DIRECTIONS:
Images in the entries are to be skipped, and everything else is to be written out exactly.

EXERCISE MATERIALS:

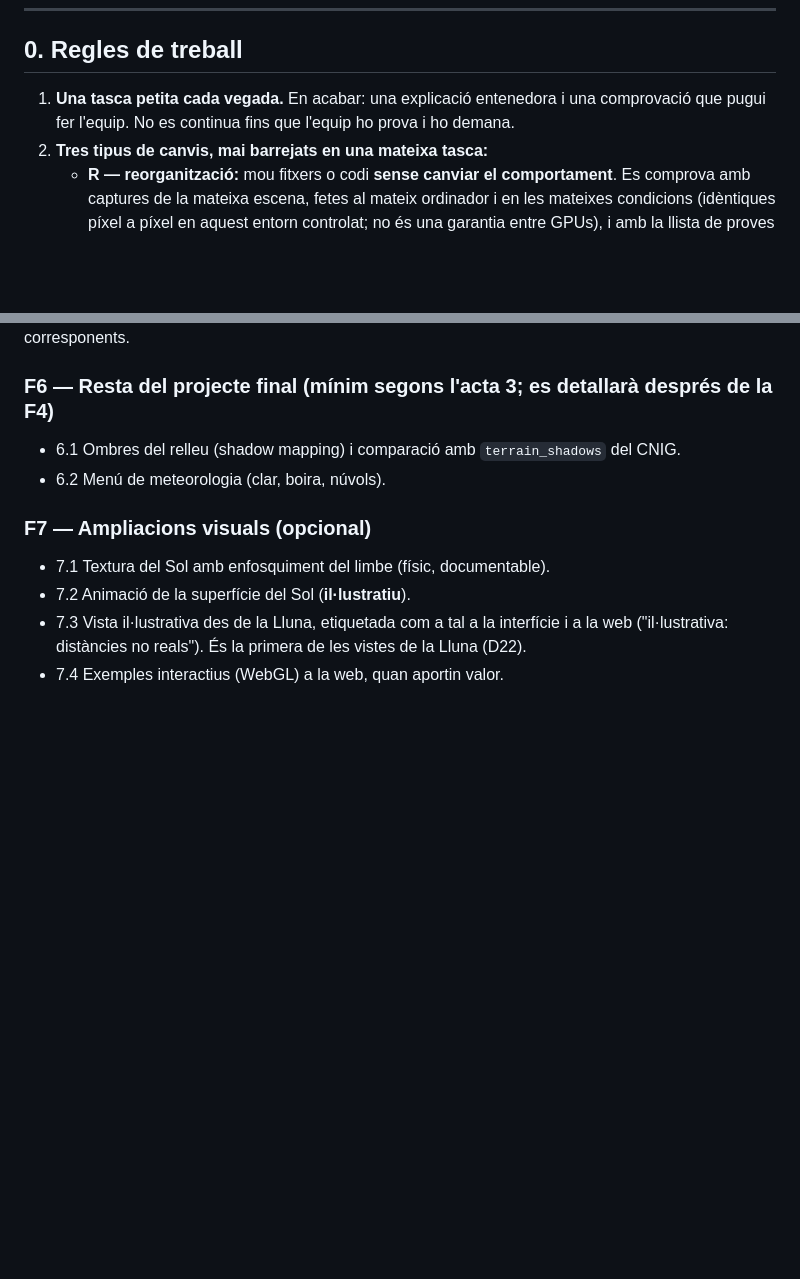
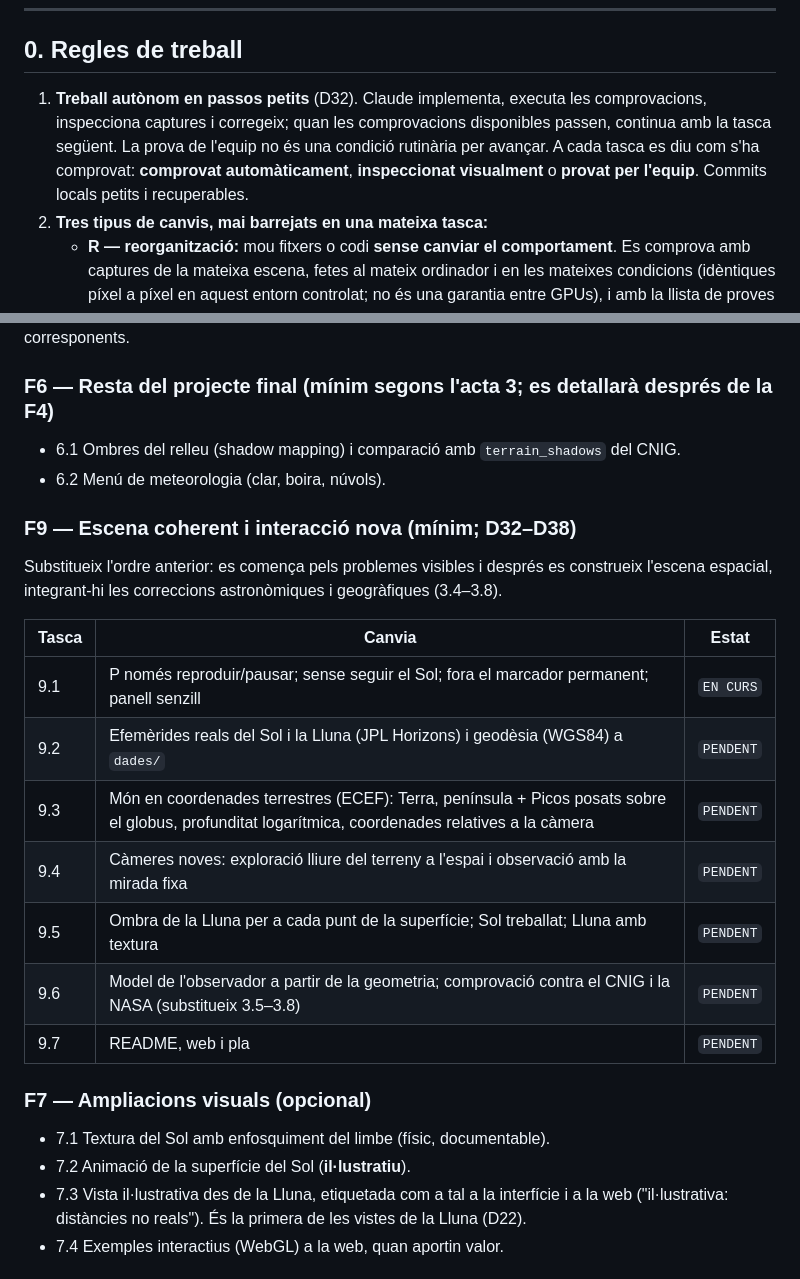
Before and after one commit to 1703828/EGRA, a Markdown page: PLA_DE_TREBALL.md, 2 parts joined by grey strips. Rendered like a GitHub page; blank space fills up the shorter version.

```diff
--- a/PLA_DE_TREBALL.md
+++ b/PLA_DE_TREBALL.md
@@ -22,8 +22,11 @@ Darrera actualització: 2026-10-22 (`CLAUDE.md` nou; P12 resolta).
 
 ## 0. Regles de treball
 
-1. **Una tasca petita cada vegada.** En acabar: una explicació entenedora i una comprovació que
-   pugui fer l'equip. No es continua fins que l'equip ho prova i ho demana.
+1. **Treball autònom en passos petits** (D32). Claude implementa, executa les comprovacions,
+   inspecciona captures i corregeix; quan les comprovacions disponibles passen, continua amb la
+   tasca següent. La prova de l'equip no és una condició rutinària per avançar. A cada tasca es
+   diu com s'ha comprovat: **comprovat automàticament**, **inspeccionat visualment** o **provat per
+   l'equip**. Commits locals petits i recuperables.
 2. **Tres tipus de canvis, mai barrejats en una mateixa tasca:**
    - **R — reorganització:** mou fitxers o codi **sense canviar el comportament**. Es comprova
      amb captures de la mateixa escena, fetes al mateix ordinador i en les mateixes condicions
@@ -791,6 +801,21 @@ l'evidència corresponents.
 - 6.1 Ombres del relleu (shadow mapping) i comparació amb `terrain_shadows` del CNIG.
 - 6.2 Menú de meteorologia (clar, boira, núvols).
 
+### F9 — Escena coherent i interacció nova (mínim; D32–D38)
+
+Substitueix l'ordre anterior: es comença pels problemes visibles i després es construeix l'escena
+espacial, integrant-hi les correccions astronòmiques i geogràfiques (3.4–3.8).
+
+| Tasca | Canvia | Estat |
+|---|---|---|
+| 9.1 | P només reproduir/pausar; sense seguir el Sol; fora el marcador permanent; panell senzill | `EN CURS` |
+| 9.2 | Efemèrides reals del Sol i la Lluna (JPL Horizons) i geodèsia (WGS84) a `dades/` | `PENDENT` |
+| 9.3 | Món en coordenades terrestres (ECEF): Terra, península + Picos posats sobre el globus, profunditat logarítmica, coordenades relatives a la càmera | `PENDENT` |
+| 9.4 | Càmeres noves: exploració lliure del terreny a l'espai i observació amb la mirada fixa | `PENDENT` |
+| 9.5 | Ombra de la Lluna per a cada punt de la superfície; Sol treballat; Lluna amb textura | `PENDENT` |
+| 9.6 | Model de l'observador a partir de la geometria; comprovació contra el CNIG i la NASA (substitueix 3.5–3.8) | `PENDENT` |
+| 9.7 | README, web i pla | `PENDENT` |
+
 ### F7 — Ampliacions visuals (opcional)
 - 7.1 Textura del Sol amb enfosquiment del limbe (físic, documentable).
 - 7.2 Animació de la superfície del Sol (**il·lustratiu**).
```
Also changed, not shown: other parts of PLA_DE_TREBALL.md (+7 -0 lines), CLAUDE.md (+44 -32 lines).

WRITTEN ANSWER:
Before and after one commit to 1703828/EGRA, a Markdown page: PLA_DE_TREBALL.md, 2 parts joined by grey strips. Rendered like a GitHub page; blank space fills up the shorter version.

```diff
--- a/PLA_DE_TREBALL.md
+++ b/PLA_DE_TREBALL.md
@@ -22,8 +22,11 @@ Darrera actualització: 2026-10-22 (`CLAUDE.md` nou; P12 resolta).
 
 ## 0. Regles de treball
 
-1. **Una tasca petita cada vegada.** En acabar: una explicació entenedora i una comprovació que
-   pugui fer l'equip. No es continua fins que l'equip ho prova i ho demana.
+1. **Treball autònom en passos petits** (D32). Claude implementa, executa les comprovacions,
+   inspecciona captures i corregeix; quan les comprovacions disponibles passen, continua amb la
+   tasca següent. La prova de l'equip no és una condició rutinària per avançar. A cada tasca es
+   diu com s'ha comprovat: **comprovat automàticament**, **inspeccionat visualment** o **provat per
+   l'equip**. Commits locals petits i recuperables.
 2. **Tres tipus de canvis, mai barrejats en una mateixa tasca:**
    - **R — reorganització:** mou fitxers o codi **sense canviar el comportament**. Es comprova
      amb captures de la mateixa escena, fetes al mateix ordinador i en les mateixes condicions
@@ -791,6 +801,21 @@ l'evidència corresponents.
 - 6.1 Ombres del relleu (shadow mapping) i comparació amb `terrain_shadows` del CNIG.
 - 6.2 Menú de meteorologia (clar, boira, núvols).
 
+### F9 — Escena coherent i interacció nova (mínim; D32–D38)
+
+Substitueix l'ordre anterior: es comença pels problemes visibles i després es construeix l'escena
+espacial, integrant-hi les correccions astronòmiques i geogràfiques (3.4–3.8).
+
+| Tasca | Canvia | Estat |
+|---|---|---|
+| 9.1 | P només reproduir/pausar; sense seguir el Sol; fora el marcador permanent; panell senzill | `EN CURS` |
+| 9.2 | Efemèrides reals del Sol i la Lluna (JPL Horizons) i geodèsia (WGS84) a `dades/` | `PENDENT` |
+| 9.3 | Món en coordenades terrestres (ECEF): Terra, península + Picos posats sobre el globus, profunditat logarítmica, coordenades relatives a la càmera | `PENDENT` |
+| 9.4 | Càmeres noves: exploració lliure del terreny a l'espai i observació amb la mirada fixa | `PENDENT` |
+| 9.5 | Ombra de la Lluna per a cada punt de la superfície; Sol treballat; Lluna amb textura | `PENDENT` |
+| 9.6 | Model de l'observador a partir de la geometria; comprovació contra el CNIG i la NASA (substitueix 3.5–3.8) | `PENDENT` |
+| 9.7 | README, web i pla | `PENDENT` |
+
 ### F7 — Ampliacions visuals (opcional)
 - 7.1 Textura del Sol amb enfosquiment del limbe (físic, documentable).
 - 7.2 Animació de la superfície del Sol (**il·lustratiu**).
```
Also changed, not shown: other parts of PLA_DE_TREBALL.md (+7 -0 lines), CLAUDE.md (+44 -32 lines).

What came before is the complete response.